Before-and-after page screenshots:
※
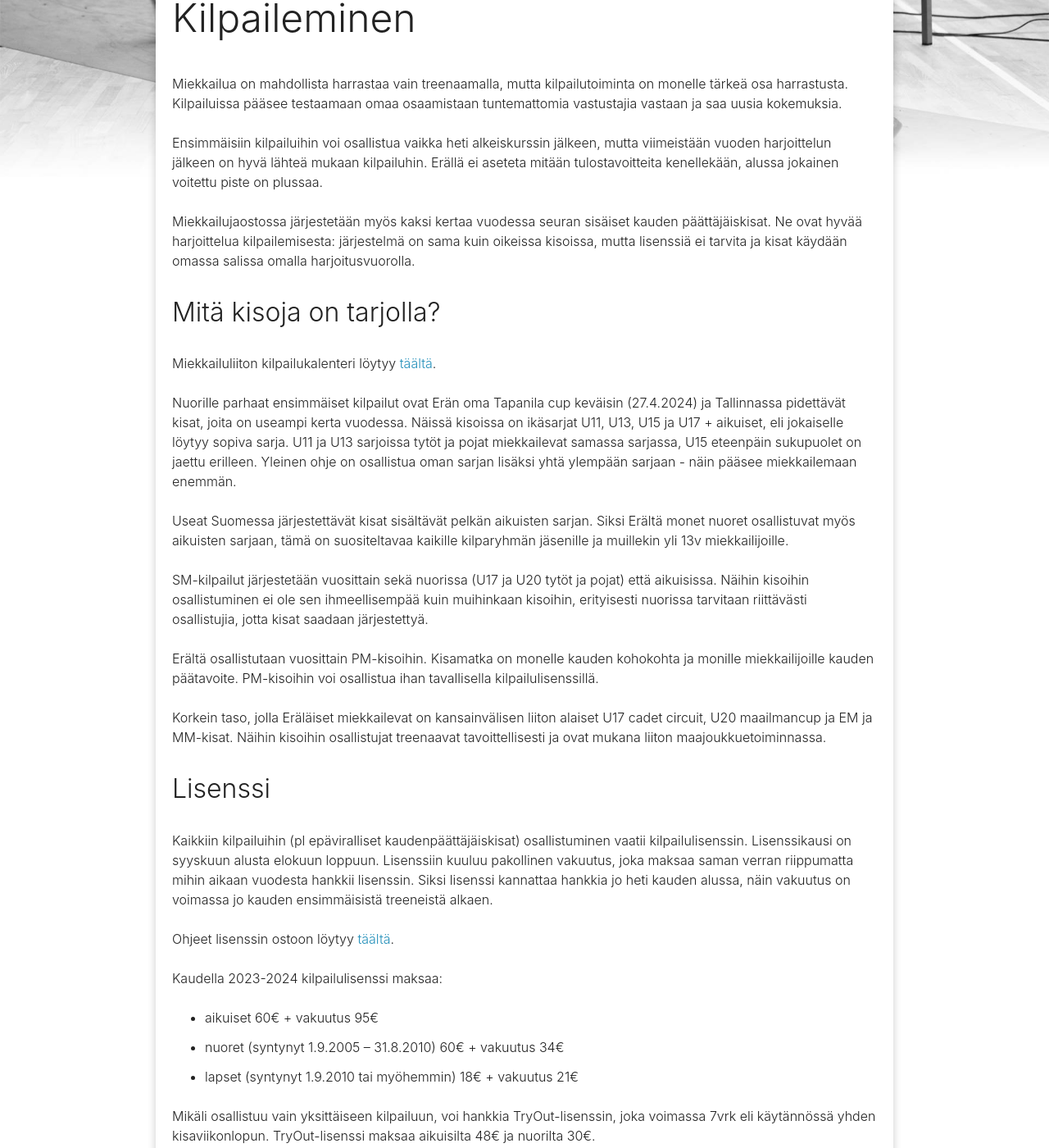
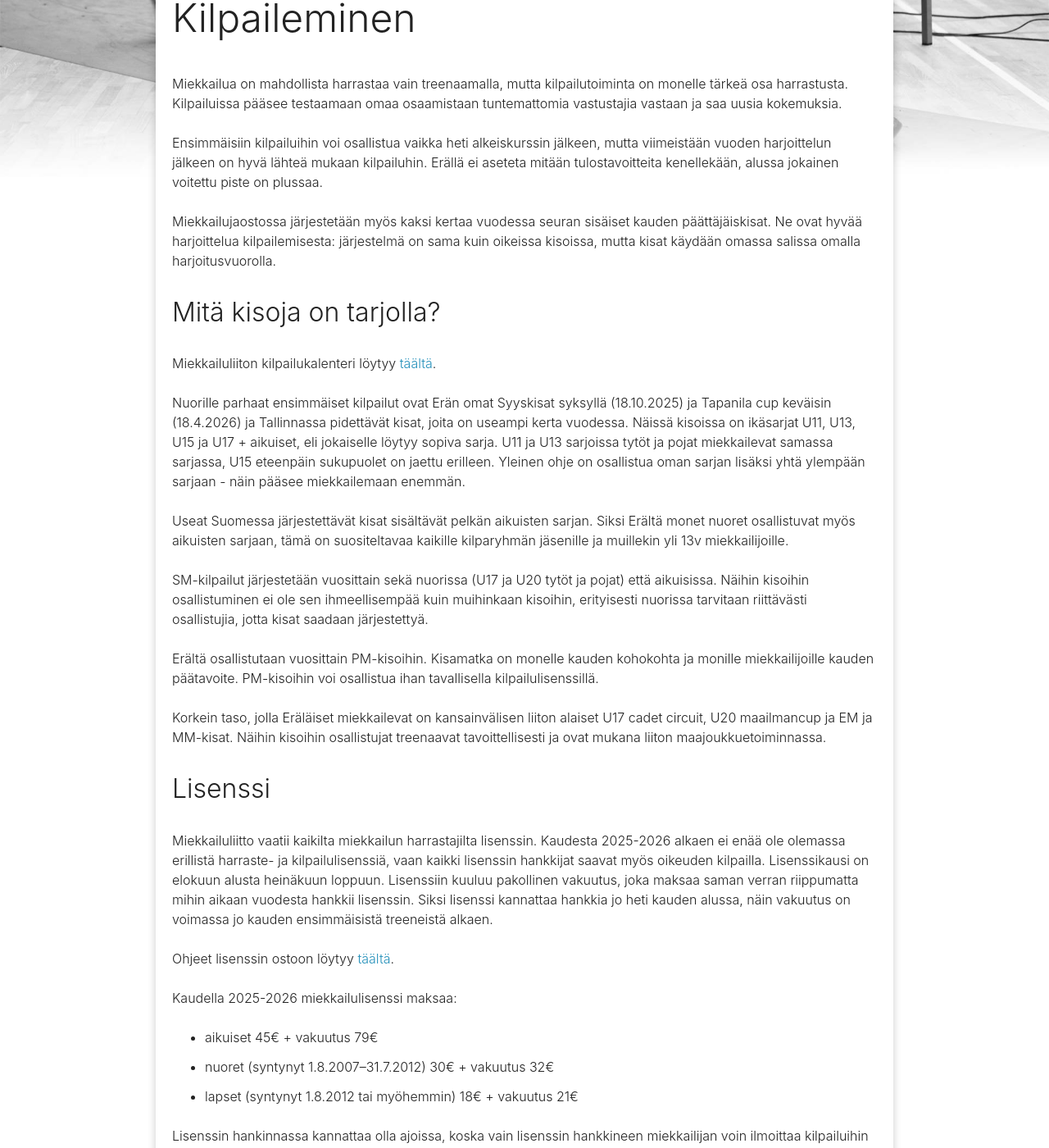
Before and after one commit to omahlama/eramiekkailu.fi, a Jekyll site: the page built from kilpaileminen/index.md, in a window 1280 px wide and 1400 px high, scrolled down 466 px. Shown: the whole window at 82% size. Built offline with Jekyll 4.4.1, drawn with Linux system fonts in a browser that asks for light colours; nearby versions of some CDN libraries; some of the changed text lies outside the part shown.

Commit message:
päivitettiin kisoja, erityisesti lisensseistä

```diff
--- a/kilpaileminen/index.md
+++ b/kilpaileminen/index.md
@@ -10,13 +10,13 @@
 
 Ensimmäisiin kilpailuihin voi osallistua vaikka heti alkeiskurssin jälkeen, mutta viimeistään vuoden harjoittelun jälkeen on hyvä lähteä mukaan kilpailuhin. Erällä ei aseteta mitään tulostavoitteita kenellekään, alussa jokainen voitettu piste on plussaa.
 
-Miekkailujaostossa järjestetään myös kaksi kertaa vuodessa seuran sisäiset kauden päättäjäiskisat. Ne ovat hyvää harjoittelua kilpailemisesta: järjestelmä on sama kuin oikeissa kisoissa, mutta lisenssiä ei tarvita ja kisat käydään omassa salissa omalla harjoitusvuorolla.
+Miekkailujaostossa järjestetään myös kaksi kertaa vuodessa seuran sisäiset kauden päättäjäiskisat. Ne ovat hyvää harjoittelua kilpailemisesta: järjestelmä on sama kuin oikeissa kisoissa, mutta kisat käydään omassa salissa omalla harjoitusvuorolla.
 
 ## Mitä kisoja on tarjolla?
 
 Miekkailuliiton kilpailukalenteri löytyy [täältä](https://www.fencing-pentathlon.fi/liitto/tapahtumat/?filter%5B%5D=saila&start=&end=&submit=hae).
 
-Nuorille parhaat ensimmäiset kilpailut ovat Erän oma Tapanila cup keväisin (27.4.2024) ja Tallinnassa pidettävät kisat, joita on useampi kerta vuodessa. Näissä kisoissa on ikäsarjat U11, U13, U15 ja U17 + aikuiset, eli jokaiselle löytyy sopiva sarja. U11 ja U13 sarjoissa tytöt ja pojat miekkailevat samassa sarjassa, U15 eteenpäin sukupuolet on jaettu erilleen. Yleinen ohje on osallistua oman sarjan lisäksi yhtä ylempään sarjaan - näin pääsee miekkailemaan enemmän.
+Nuorille parhaat ensimmäiset kilpailut ovat Erän omat Syyskisat syksyllä (18.10.2025) ja  Tapanila cup keväisin (18.4.2026) ja Tallinnassa pidettävät kisat, joita on useampi kerta vuodessa. Näissä kisoissa on ikäsarjat U11, U13, U15 ja U17 + aikuiset, eli jokaiselle löytyy sopiva sarja. U11 ja U13 sarjoissa tytöt ja pojat miekkailevat samassa sarjassa, U15 eteenpäin sukupuolet on jaettu erilleen. Yleinen ohje on osallistua oman sarjan lisäksi yhtä ylempään sarjaan - näin pääsee miekkailemaan enemmän.
 
 Useat Suomessa järjestettävät kisat sisältävät pelkän aikuisten sarjan. Siksi Erältä monet nuoret osallistuvat myös aikuisten sarjaan, tämä on suositeltavaa kaikille kilparyhmän jäsenille ja muillekin yli 13v miekkailijoille.
 
@@ -28,17 +28,15 @@
 
 ## Lisenssi
 
-Kaikkiin kilpailuihin (pl epäviralliset kaudenpäättäjäiskisat) osallistuminen vaatii kilpailulisenssin. Lisenssikausi on syyskuun alusta elokuun loppuun. Lisenssiin kuuluu pakollinen vakuutus, joka maksaa saman verran riippumatta mihin aikaan vuodesta hankkii lisenssin. Siksi lisenssi kannattaa hankkia jo heti kauden alussa, näin vakuutus on voimassa jo kauden ensimmäisistä treeneistä alkaen.
+Miekkailuliitto vaatii kaikilta miekkailun harrastajilta lisenssin. Kaudesta 2025-2026 alkaen ei enää ole olemassa erillistä harraste- ja kilpailulisenssiä, vaan kaikki lisenssin hankkijat saavat myös oikeuden kilpailla. Lisenssikausi on elokuun alusta heinäkuun loppuun. Lisenssiin kuuluu pakollinen vakuutus, joka maksaa saman verran riippumatta mihin aikaan vuodesta hankkii lisenssin. Siksi lisenssi kannattaa hankkia jo heti kauden alussa, näin vakuutus on voimassa jo kauden ensimmäisistä treeneistä alkaen.
 
 Ohjeet lisenssin ostoon löytyy [täältä](https://www.fencing-pentathlon.fi/miekkailu/kilpailutoiminta/liiton-kilpailu-ja-harrastelisenssit/tilausohje/).
 
-Kaudella 2023-2024 kilpailulisenssi maksaa:
+Kaudella 2025-2026 miekkailulisenssi maksaa:
 
-- aikuiset 60€ + vakuutus 95€
-- nuoret (syntynyt 1.9.2005 – 31.8.2010) 60€ + vakuutus 34€
-- lapset (syntynyt 1.9.2010 tai myöhemmin) 18€ + vakuutus 21€
-
-Mikäli osallistuu vain yksittäiseen kilpailuun, voi hankkia TryOut-lisenssin, joka voimassa 7vrk eli käytännössä yhden kisaviikonlopun. TryOut-lisenssi maksaa aikuisilta 48€ ja nuorilta 30€.
+- aikuiset 45€ + vakuutus 79€
+- nuoret (syntynyt 1.8.2007–31.7.2012) 30€ + vakuutus 32€
+- lapset (syntynyt 1.8.2012 tai myöhemmin) 18€ + vakuutus 21€
 
 Lisenssin hankinnassa kannattaa olla ajoissa, koska vain lisenssin hankkineen miekkailijan voin ilmoittaa kilpailuihin ja ilmoittautumisjärjestelmä ei päivity reaaliajassa.
 
@@ -52,10 +50,7 @@
 
 Jokainen maksaa omat kulunsa kilpailuihin osallistumisesta. Tähän poikkeuksena seura kustantaa tuomarit kisoihin silloin, kun seuralle osallistujamäärästä johtuen tulee tuomarivelvoite. SM-joukkuekilpailuihin osallistuminen on seuran kustantamaa.
 
-Yleensä kisoista tulee kuluja:
-
-- lisenssi (ks. yllä)
-- osallistumismaksu 20-35€
+Yleensä kisojen osallistumismaksu Suomessa on 20-35€.
 
 Tallinnassa oleviin kisoihin matkustetaan yleensä päiväristeilyllä, jolloin matkakulut ovat hyvin kohtuulliset, n. 30-50€. Usein vanhemmat haluavat tulla kisareissulle mukaan, mutta se ei ole pakollista, voidaan esim sopia yhden aikuisen toimivan huoltajana useammalle lapselle.
 
```
Also changed, not shown: other parts of kilpaileminen/index.md (+1 -1 lines).
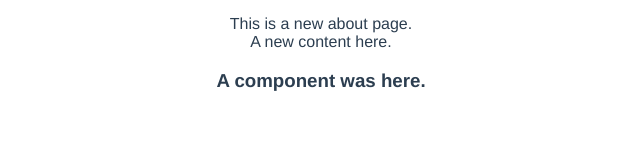
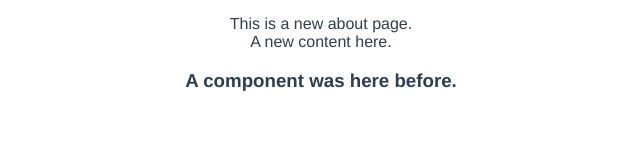
Before and after one commit to zh6ziq/git-learning, a Vue app: page /about in a window 1280 px wide. Shown: the part 151-300 px from the top of the page, without its empty margins (319-959 px from the left). Built offline with nearby package versions, Linux system fonts and the light colour scheme.

Commit message:
update NewComponents.vue

```diff
--- a/src/components/NewComponents.vue
+++ b/src/components/NewComponents.vue
@@ -1,6 +1,6 @@
 <template>
   <div>
-    <h3>A component was here.</h3>
+    <h3>A component was here before.</h3>
   </div>
 </template>
 
```
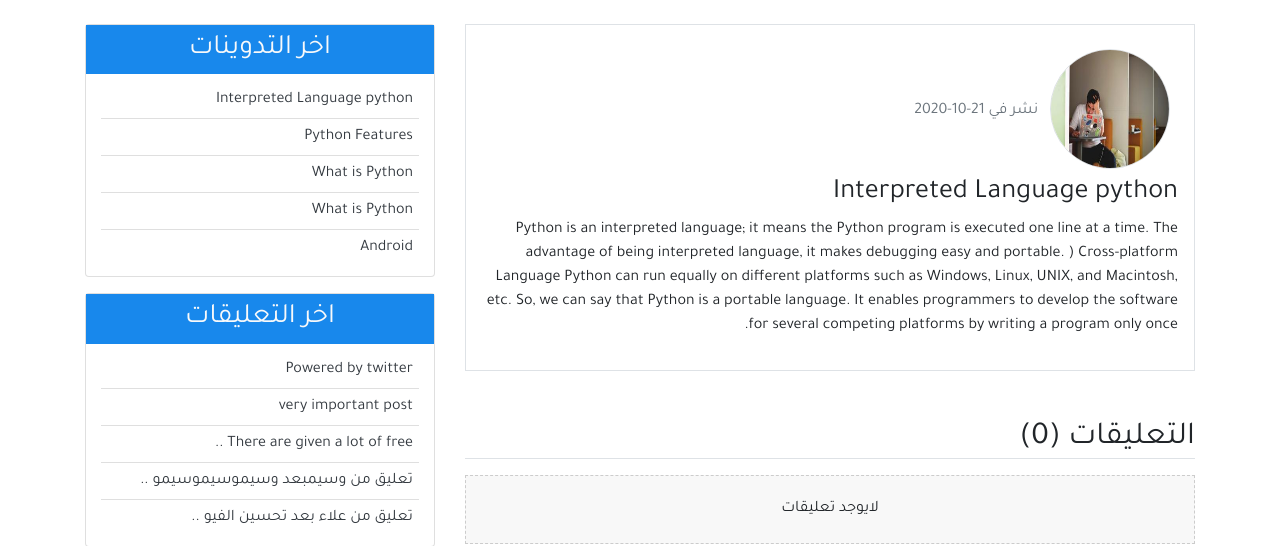
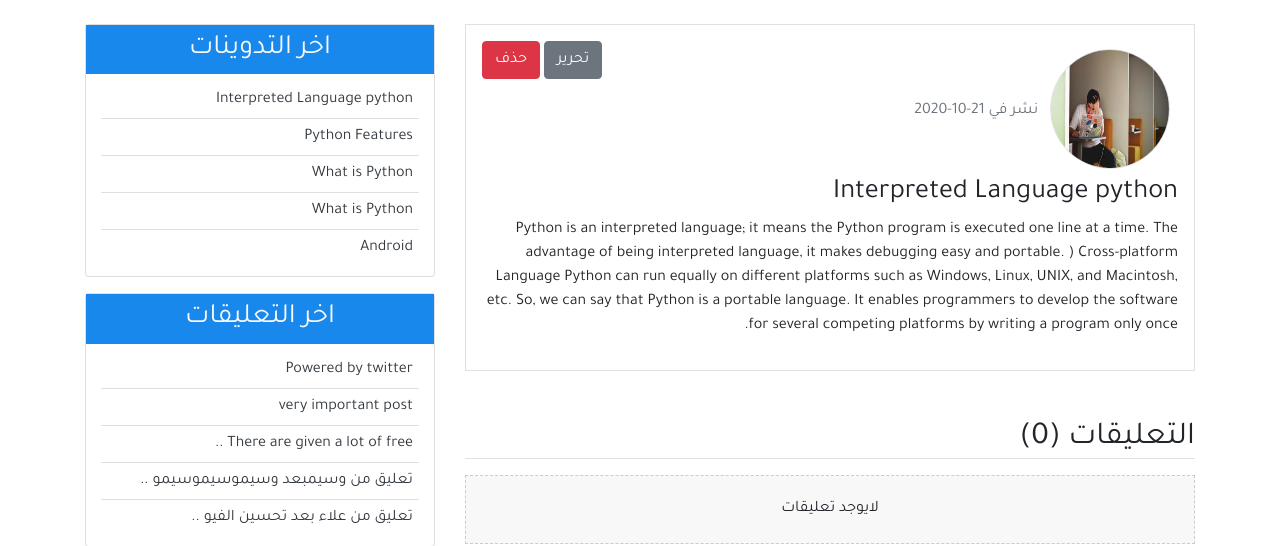
Before and after one commit to mhammed2020/Arabic-Blog-using-django-backend-framework, a Django app: page /detail/20/ in a window 1280 px wide. Shown: the part 61-607 px from the top of the page. Run offline with Django 3.2, Linux system fonts and the light colour scheme; a user stored in the database is signed in; data comes from the database, SQL or seed files in the repository; both versions use the stored data as it was after the commit; some libraries are stand-ins or nearby versions.

Commit message:
Create PostUpdateView with CBVs

```diff
--- a/blog/static/blog/css/main.css
+++ b/blog/static/blog/css/main.css
@@ -58,3 +58,7 @@ text-align: right;
     border: 1px dashed #CCC;
 }
 /* End Comment */
+
+.btn-editing{
+    float: left ;
+}
--- a/blog/templates/blog/detail.html
+++ b/blog/templates/blog/detail.html
@@ -9,7 +9,14 @@
 <img class="img-fluid rounded-circle border m-2" style="width: 120px; height:120px;"
 src="{{post.author.profile.image.url}}" alt="صورة الناشر ">
 <span class="text-secondary">  نشر في  {{post.post_date|date:'d-m-Y'}}</span>
-            <h3>  {{post.title}} </h3>
+
+{% if post.author == user %}
+  <div class="form-group btn-editing">
+      <a class="btn btn-secondary" href="{% url 'post-update' post.id %}">تحرير</a>
+      <button class="btn btn-danger" type="submit">حذف</button>
+  </div>
+  {% endif %}
+<h3>  {{post.title}} </h3>
             <p>{{post.content}}</p>
 
         </div>
--- a/blog/urls.py
+++ b/blog/urls.py
@@ -9,6 +9,7 @@ path('detail/<int:post_id>/', views.post_detail, name='detail'),
 
 #CBVs Usages
 path('new_post/',views.PostCreateView.as_view(),name = 'new_post'),
+path('detail/<slug:pk>/update', views.PostUpdateView.as_view(), name='post-update'),
 
 
 ]
--- a/blog/views.py
+++ b/blog/views.py
@@ -74,3 +74,20 @@ class PostCreateView(LoginRequiredMixin,CreateView):
     def form_valid(self, form):
         form.instance.author = self.request.user
         return super().form_valid(form)
+
+
+class PostUpdateView(UserPassesTestMixin, LoginRequiredMixin, UpdateView):
+    model = Post
+    template_name = 'blog/new_post.html'
+    form_class = PostCreateForm
+
+    def form_valid(self, form):
+        form.instance.author = self.request.user
+        return super().form_valid(form)
+
+    def test_func(self):
+        post = self.get_object()
+        if self.request.user == post.author:
+            return True
+        else:
+            return False
```
Also changed, not shown: db.sqlite3.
※
● Prompt
In how many lines of the records does the word "maksaa" occur? Reply with the number only.

● Exercise answer
6